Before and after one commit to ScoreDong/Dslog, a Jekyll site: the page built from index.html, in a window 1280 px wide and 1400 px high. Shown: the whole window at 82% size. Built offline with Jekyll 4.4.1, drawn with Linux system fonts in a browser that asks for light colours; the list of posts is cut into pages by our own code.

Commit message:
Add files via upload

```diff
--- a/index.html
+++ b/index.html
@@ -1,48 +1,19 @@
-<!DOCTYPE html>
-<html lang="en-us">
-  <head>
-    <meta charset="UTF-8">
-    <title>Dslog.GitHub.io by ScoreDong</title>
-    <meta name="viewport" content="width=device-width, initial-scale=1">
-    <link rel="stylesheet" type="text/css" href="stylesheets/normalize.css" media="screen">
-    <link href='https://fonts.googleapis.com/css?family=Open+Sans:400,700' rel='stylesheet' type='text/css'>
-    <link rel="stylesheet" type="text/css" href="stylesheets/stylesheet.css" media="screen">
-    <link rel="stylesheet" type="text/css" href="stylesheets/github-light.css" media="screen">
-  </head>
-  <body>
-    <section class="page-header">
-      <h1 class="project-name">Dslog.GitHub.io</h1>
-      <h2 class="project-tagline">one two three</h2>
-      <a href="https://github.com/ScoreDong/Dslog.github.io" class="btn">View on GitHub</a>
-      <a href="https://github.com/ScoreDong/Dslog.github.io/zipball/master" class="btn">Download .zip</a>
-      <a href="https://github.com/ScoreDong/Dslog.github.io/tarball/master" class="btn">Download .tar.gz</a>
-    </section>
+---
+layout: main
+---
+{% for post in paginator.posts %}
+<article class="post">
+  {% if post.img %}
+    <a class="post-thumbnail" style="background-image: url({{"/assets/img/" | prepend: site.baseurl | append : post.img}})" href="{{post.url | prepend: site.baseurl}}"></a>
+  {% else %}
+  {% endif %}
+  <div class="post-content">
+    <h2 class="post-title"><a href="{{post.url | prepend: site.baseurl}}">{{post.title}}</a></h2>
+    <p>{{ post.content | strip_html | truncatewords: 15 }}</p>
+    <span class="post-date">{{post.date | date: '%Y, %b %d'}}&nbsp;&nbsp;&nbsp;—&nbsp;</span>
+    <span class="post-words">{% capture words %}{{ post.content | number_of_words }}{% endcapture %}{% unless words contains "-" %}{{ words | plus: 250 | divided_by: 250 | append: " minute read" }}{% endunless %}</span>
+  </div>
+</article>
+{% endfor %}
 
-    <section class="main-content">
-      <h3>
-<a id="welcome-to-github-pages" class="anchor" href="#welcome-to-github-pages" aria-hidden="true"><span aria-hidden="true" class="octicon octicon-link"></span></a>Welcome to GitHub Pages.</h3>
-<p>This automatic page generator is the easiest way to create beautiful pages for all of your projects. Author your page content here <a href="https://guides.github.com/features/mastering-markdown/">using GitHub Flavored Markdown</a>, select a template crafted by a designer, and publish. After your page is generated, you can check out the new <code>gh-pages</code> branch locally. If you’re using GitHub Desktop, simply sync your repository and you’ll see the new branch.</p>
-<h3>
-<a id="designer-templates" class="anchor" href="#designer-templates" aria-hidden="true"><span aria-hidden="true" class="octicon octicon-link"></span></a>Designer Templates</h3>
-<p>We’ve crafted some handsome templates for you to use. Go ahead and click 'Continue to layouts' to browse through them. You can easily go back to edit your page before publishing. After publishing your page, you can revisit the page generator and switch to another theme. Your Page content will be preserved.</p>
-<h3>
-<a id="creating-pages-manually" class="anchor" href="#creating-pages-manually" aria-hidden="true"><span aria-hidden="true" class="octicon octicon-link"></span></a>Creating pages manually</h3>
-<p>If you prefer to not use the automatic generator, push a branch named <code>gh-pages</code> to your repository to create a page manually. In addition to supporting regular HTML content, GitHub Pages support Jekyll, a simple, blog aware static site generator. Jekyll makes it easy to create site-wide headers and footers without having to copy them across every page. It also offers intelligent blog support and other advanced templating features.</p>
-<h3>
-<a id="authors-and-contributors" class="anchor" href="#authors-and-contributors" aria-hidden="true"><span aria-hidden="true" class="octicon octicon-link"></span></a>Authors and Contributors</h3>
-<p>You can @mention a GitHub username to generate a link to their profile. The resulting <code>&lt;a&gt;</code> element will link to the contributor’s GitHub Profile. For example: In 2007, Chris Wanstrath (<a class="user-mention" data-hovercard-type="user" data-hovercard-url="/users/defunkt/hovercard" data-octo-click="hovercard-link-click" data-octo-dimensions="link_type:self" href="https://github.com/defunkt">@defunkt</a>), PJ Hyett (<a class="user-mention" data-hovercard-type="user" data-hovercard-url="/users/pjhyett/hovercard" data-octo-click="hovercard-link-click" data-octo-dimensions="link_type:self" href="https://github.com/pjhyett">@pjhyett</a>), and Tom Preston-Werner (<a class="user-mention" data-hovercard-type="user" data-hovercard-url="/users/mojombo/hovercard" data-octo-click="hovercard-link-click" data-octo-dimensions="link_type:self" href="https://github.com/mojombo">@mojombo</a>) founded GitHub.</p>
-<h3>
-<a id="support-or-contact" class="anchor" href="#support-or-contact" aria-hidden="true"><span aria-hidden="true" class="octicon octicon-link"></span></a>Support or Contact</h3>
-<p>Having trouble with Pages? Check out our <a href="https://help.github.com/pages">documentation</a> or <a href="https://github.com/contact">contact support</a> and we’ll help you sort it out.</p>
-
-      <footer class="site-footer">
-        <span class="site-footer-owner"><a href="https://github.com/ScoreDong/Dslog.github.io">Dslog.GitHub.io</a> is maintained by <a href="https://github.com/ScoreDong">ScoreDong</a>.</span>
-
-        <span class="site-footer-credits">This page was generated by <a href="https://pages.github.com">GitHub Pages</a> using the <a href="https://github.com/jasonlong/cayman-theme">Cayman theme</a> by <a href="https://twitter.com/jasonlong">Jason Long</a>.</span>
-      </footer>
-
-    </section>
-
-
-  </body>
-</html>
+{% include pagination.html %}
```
**********
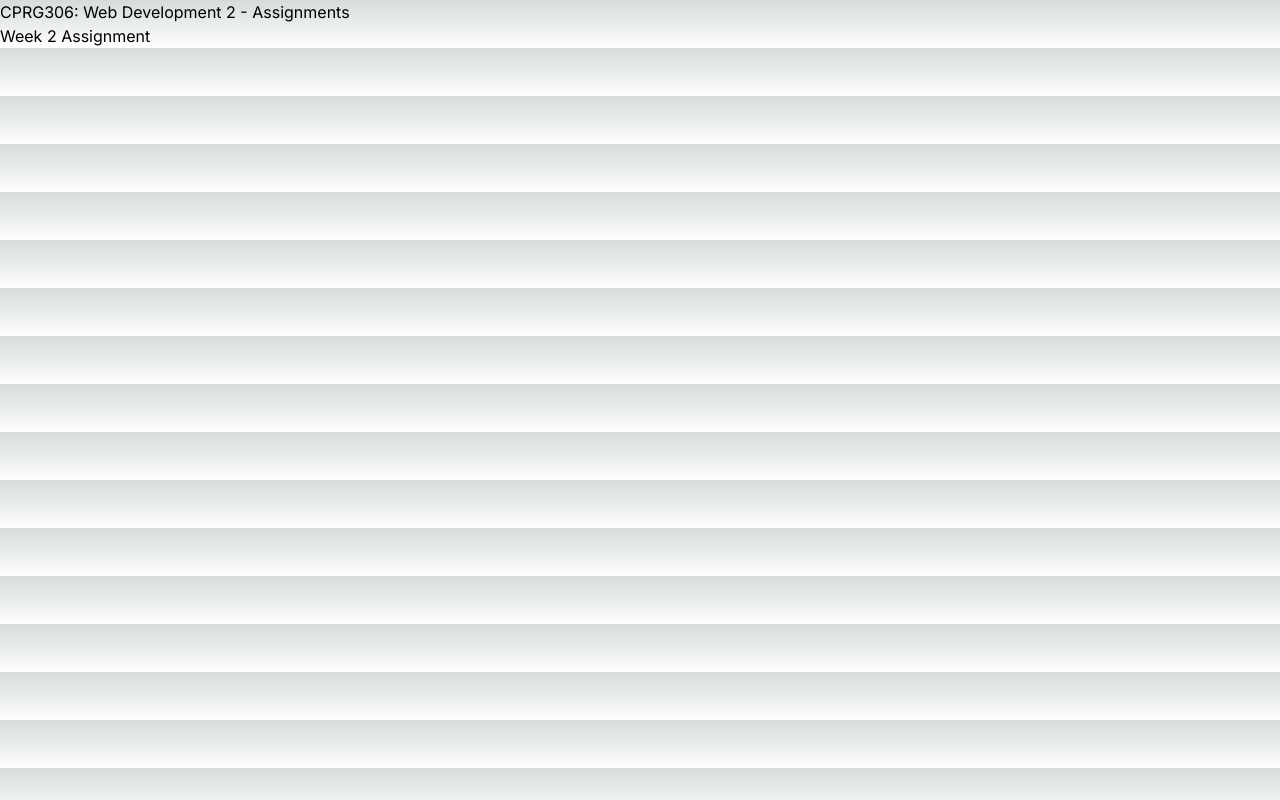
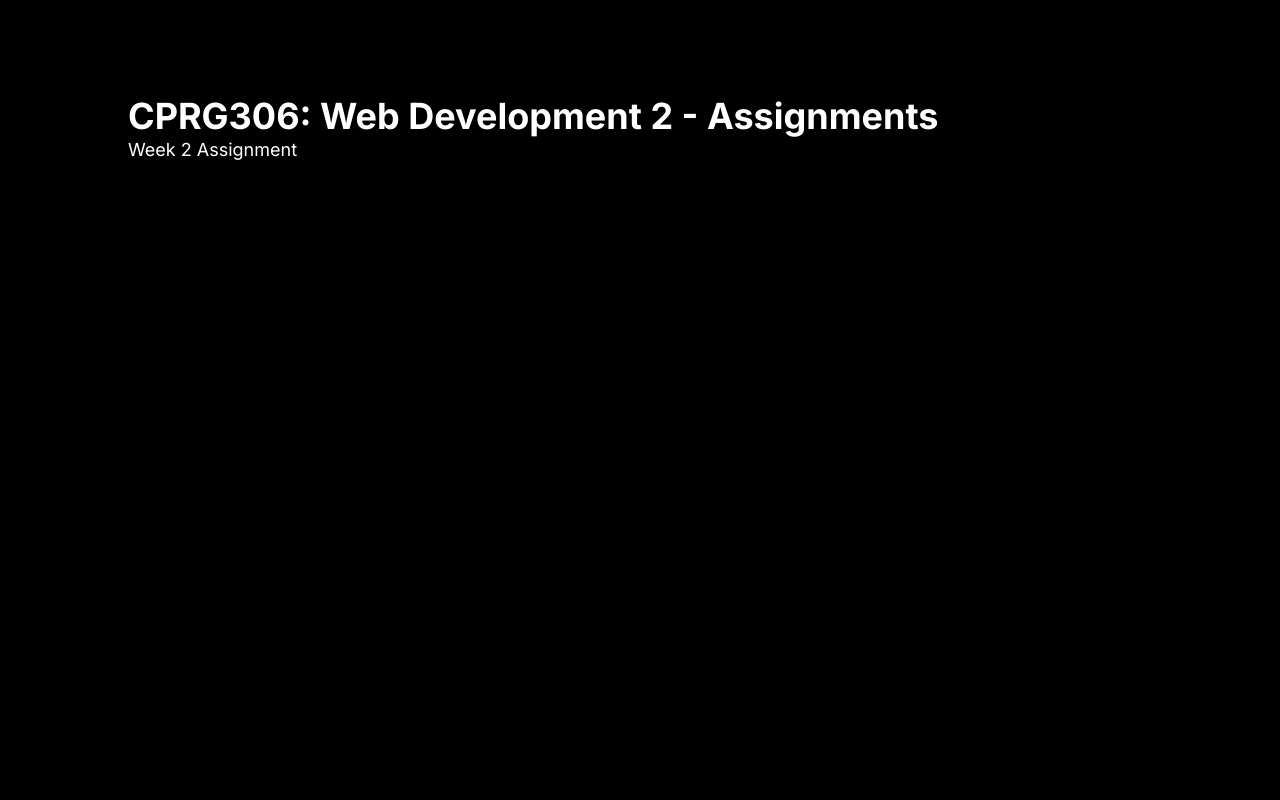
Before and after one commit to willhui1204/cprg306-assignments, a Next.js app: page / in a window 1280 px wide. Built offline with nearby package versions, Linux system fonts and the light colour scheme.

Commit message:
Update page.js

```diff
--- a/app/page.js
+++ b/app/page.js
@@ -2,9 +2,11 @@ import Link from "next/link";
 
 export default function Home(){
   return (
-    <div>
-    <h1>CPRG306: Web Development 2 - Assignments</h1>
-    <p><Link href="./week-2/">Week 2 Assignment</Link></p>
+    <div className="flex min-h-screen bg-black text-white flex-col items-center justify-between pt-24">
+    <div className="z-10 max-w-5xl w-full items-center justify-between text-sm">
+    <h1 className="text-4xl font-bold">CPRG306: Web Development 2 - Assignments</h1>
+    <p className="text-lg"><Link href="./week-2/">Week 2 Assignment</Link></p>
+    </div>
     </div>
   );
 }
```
**********
(Exercise directions) Show the lines where the word "between" appears in the entries.

(Expected answer)
+    <div className="flex min-h-screen bg-black text-white flex-col items-center justify-between pt-24">
+    <div className="z-10 max-w-5xl w-full items-center justify-between text-sm">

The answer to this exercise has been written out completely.